Most farmers in rural areas uproot the vegetables from their farms because some of them are weeds. But the experts noted these vegetables can be processed in forms that can be used in children’s foods (amaranth) and packaged in relief foods.
Studies conducted by the Rutgers University in collaboration with researchers from Kenya, Tanzania and Zambia, show that the African indigenous vegetables have not been fully explored.
Dr James Simon of Rutgers University acknowledges that although a majority of consumers prefer to eat indigenous vegetables, they do not actually consume them as often.

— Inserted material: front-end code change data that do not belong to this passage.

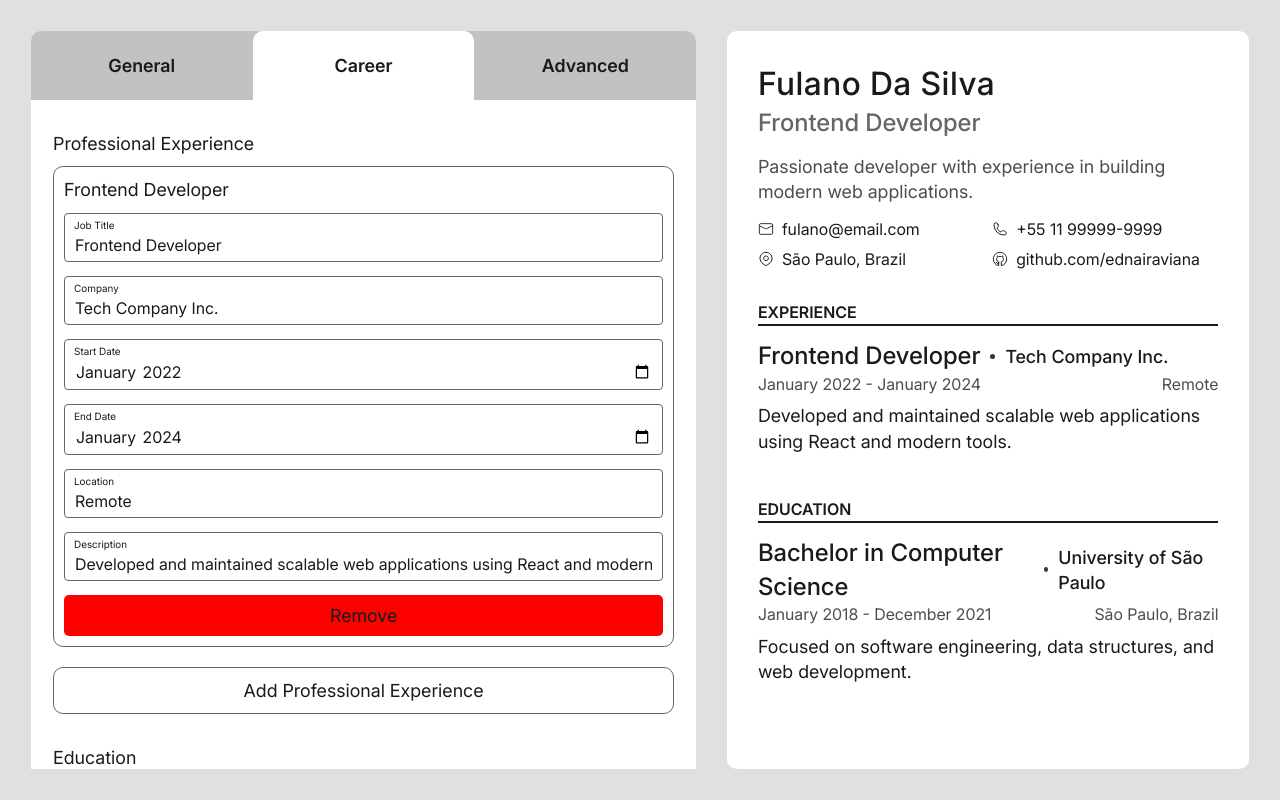
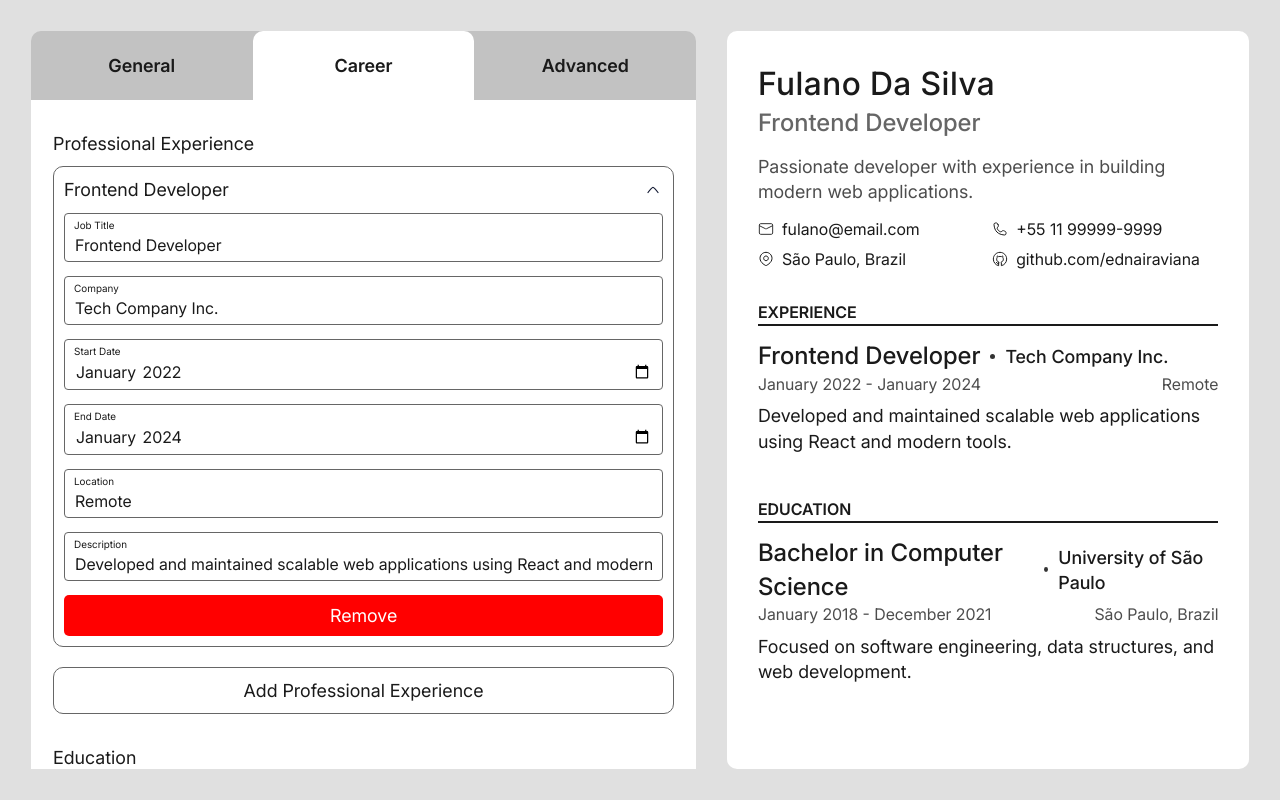
Before and after one commit to ednairaviana/cv_app, a React (Vite) app: page / in a window 1280 px wide. Both pictures are taken after a click on the button "Career". Built offline with nearby package versions, Linux system fonts and the light colour scheme.

Commit message:
feat: add toggle icon

```diff
--- a/src/components/Form.jsx
+++ b/src/components/Form.jsx
@@ -105,6 +105,8 @@ function FieldsetCloneable({ fieldset, tabId, cvState }) {
                 <span>{clone.title}</span>
                 <button
                   dataIcon="toggle"
+                  className="toggle-button icon--before"
+                  style={{ "--icon-var": "var(--arrow-down__dark)" }}
                   type="button"
                   onClick={() => {
                     handleSetActiveClone(clone.id);
--- a/src/css/components/main-form.css
+++ b/src/css/components/main-form.css
@@ -98,6 +98,7 @@
 
 .btn-remove {
   background-color: red;
+  color: white;
   padding: 0.8rem 1rem;
   border-radius: 0.5rem;
   cursor: pointer;
@@ -111,3 +112,11 @@
   width: 100%;
   cursor: pointer;
 }
+
+.main-form__fieldset.cloneable.open .toggle-button {
+  transform: rotateX(180deg);
+}
+
+.toggle-button {
+  cursor: pointer;
+}
```
Also changed, not shown: src/css/components/icon.css (+1 -0 lines).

“To move to the formal market sector, indigenous crops need to come in a predictable fashion and with a predictable level of quality. If done correctly through irrigation and water distribution systems, farmers can grow and sell these crops throughout the year,” he said.
Dr Jane Ambuko, a horticulturalist from the University of Nairobi, acknowledges that as a modern working woman, it is difficult to go to the market to look for vegetables, thus, many now opt to go to supermarkets, which sometimes are limited in variety.
“The only readily available vegetable is managu, which may still not be fresh by the time one gets from the office. It would be nice for people to come up with other ways of repackaging the vegetables, clearly labelling them to maintain their freshness and avoid wastage and loss,” she said.
As a quality measure, she added, the vegetables can be certified by the Kenya Bureau of Standards so that they can be sold freely in the Kenyan market and beyond.
Climate change and food loss are among the greatest challenges facing indigenous food production, noted Nutrition specialist in the Department of Food, Nutrition and Dietetics at the Kenyatta University, Dr Judith Kimiywe.
-Claire Wasilwa and Sarah Nanjala
Farmers troubled by whiteflies
Farmers in Kirinyaga County are counting losses as whiteflies destroy their crops.
“The flies congregate on the underside of leaves, lay eggs and suck out the plants’ fluids while injecting toxic saliva,” Jackson Karani, a French beans farmer in Kiumbu village, said.
The insects have invaded his seven-acre farm, destroying the crops’ leaves. Most of them have now turned yellow and fallen off.
The tiny whitish flies are attracted to young leaves and in their feeding, they not only transmit diseases, but they also secret honeydew that develops a dark mould that disrupts photosynthesis
Farmers are supposed to spray against the pest every fortnight, but due to the outbreak, they are being forced to spray every week raising their cost of production.
The county government has promised to assist the farmers manage the pest.
Ex-Ethiopian PM vows to push for tech-driven agriculture as Agra chair
Ethiopia’s former Prime Minister Hailemariam Desalegn has said his goal as the new Alliance for a Green Revolution in Africa (Agra) board chair will be to push for technology-driven farming.
Speaking after taking over from Zimbabwean telco mogul Strive Masiyiwa in Nairobi recently, Desalegn added he will work for the transformation of the continent’s agricultural structures from subsistence to high-value production and export.
Agra, a pan-African agricultural organisation headquartered in Nairobi, was established in 2006 to spur green revolution and food security across the continent.
Desalegn, who will assume office next month, becomes the third chairman of the organisation’s board, with his other predecessor being Kofi Annan (deceased).
He also pledged to rally various African Heads of State to honour their commitment to the Maputo declaration of 2003, which directed all African Union member states to commit at least 10 per cent of their national budgets to agricultural development.
“Our agriculture needs more than technology, it needs good policy and functional markets,” said Agra President Agnes Kalibata, who added that political goodwill in crucial in policy implementation.
Masiyiwa, who served as the Agra board chairman for 15 years, noted that African states had for many years abandoned agriculture especially between 1970s to the 90s for the extractive industry, but funding is coming back.